### THE DATA
[Start of Attachment]

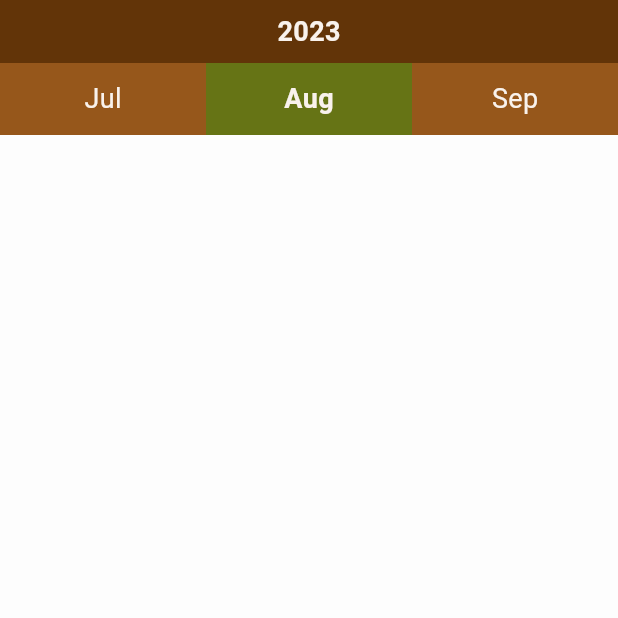
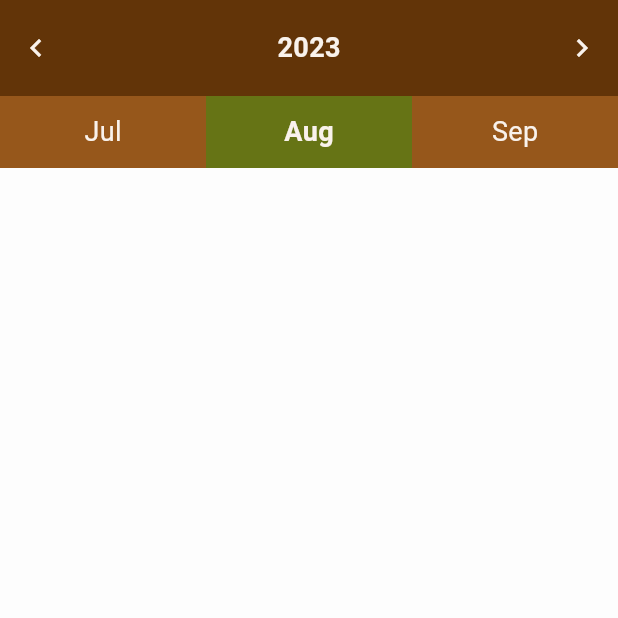
Before and after one commit to kezia2909/food_sales_recording_application, a Flutter app: the HistoryPage screen opened directly, on a phone screen of 412 x 824 dp, the top half of it. Run offline on Flutter 3.47's test engine with Material 2 defaults, Android fonts, the phone set to English and light mode, and no system bars; our stand-ins replace dropdown_textfield, get, sqflite; missing offline and left inert: iconify_flutter, number_inc_dec; accounts and stored records are empty; network calls fail.

Commit message:
button to change year in history

```diff
--- a/lib/pages/history_page.dart
+++ b/lib/pages/history_page.dart
@@ -39,6 +39,7 @@ class _HistoryPageState extends State<HistoryPage> {
   ];
 
   int choosedMonth = 0;
+  int choosedYear = 0;
 
   final isExpandedList1 = List<bool>.generate(1, (int index) => false);
   final isExpandedList2 = List<bool>.generate(3, (int index) => false);
@@ -174,9 +175,10 @@ class _HistoryPageState extends State<HistoryPage> {
   void initState() {
     super.initState();
     var now = new DateTime.now();
-    var formatter = new DateFormat('MM');
-    String month = formatter.format(now);
+    var formatterMonth = new DateFormat('MM');
+    String month = formatterMonth.format(now);
     choosedMonth = int.parse(month);
+    choosedYear = now.year;
     _refreshData(month);
   }
 
@@ -192,9 +194,30 @@ class _HistoryPageState extends State<HistoryPage> {
               alignment: Alignment.center,
               width: double.infinity,
               color: Appcolors.darkColor,
-              child: TitleText(
-                text: "2023",
-                isBold: true,
+              child: Row(
+                mainAxisAlignment: MainAxisAlignment.spaceBetween,
+                children: [
+                  IconButton(
+                    color: Appcolors.lightColor,
+                    icon: Icon(Icons.navigate_before),
+                    onPressed: () {
+                      choosedYear--;
+                      setState(() {});
+                    },
+                  ),
+                  TitleText(
+                    text: "$choosedYear",
+                    isBold: true,
+                  ),
+                  IconButton(
+                    color: Appcolors.lightColor,
+                    icon: Icon(Icons.navigate_next),
+                    onPressed: () {
+                      choosedYear++;
+                      setState(() {});
+                    },
+                  ),
+                ],
               ),
             ),
             Container(
```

[End of Attachment]

### WHAT THE TASK ASKS
Repeat the whole listing above word for word. Leave out the pictures.

### TASK RESPONSE
Before and after one commit to kezia2909/food_sales_recording_application, a Flutter app: the HistoryPage screen opened directly, on a phone screen of 412 x 824 dp, the top half of it. Run offline on Flutter 3.47's test engine with Material 2 defaults, Android fonts, the phone set to English and light mode, and no system bars; our stand-ins replace dropdown_textfield, get, sqflite; missing offline and left inert: iconify_flutter, number_inc_dec; accounts and stored records are empty; network calls fail.

Commit message:
button to change year in history

```diff
--- a/lib/pages/history_page.dart
+++ b/lib/pages/history_page.dart
@@ -39,6 +39,7 @@ class _HistoryPageState extends State<HistoryPage> {
   ];
 
   int choosedMonth = 0;
+  int choosedYear = 0;
 
   final isExpandedList1 = List<bool>.generate(1, (int index) => false);
   final isExpandedList2 = List<bool>.generate(3, (int index) => false);
@@ -174,9 +175,10 @@ class _HistoryPageState extends State<HistoryPage> {
   void initState() {
     super.initState();
     var now = new DateTime.now();
-    var formatter = new DateFormat('MM');
-    String month = formatter.format(now);
+    var formatterMonth = new DateFormat('MM');
+    String month = formatterMonth.format(now);
     choosedMonth = int.parse(month);
+    choosedYear = now.year;
     _refreshData(month);
   }
 
@@ -192,9 +194,30 @@ class _HistoryPageState extends State<HistoryPage> {
               alignment: Alignment.center,
               width: double.infinity,
               color: Appcolors.darkColor,
-              child: TitleText(
-                text: "2023",
-                isBold: true,
+              child: Row(
+                mainAxisAlignment: MainAxisAlignment.spaceBetween,
+                children: [
+                  IconButton(
+                    color: Appcolors.lightColor,
+                    icon: Icon(Icons.navigate_before),
+                    onPressed: () {
+                      choosedYear--;
+                      setState(() {});
+                    },
+                  ),
+                  TitleText(
+                    text: "$choosedYear",
+                    isBold: true,
+                  ),
+                  IconButton(
+                    color: Appcolors.lightColor,
+                    icon: Icon(Icons.navigate_next),
+                    onPressed: () {
+                      choosedYear++;
+                      setState(() {});
+                    },
+                  ),
+                ],
               ),
             ),
             Container(
```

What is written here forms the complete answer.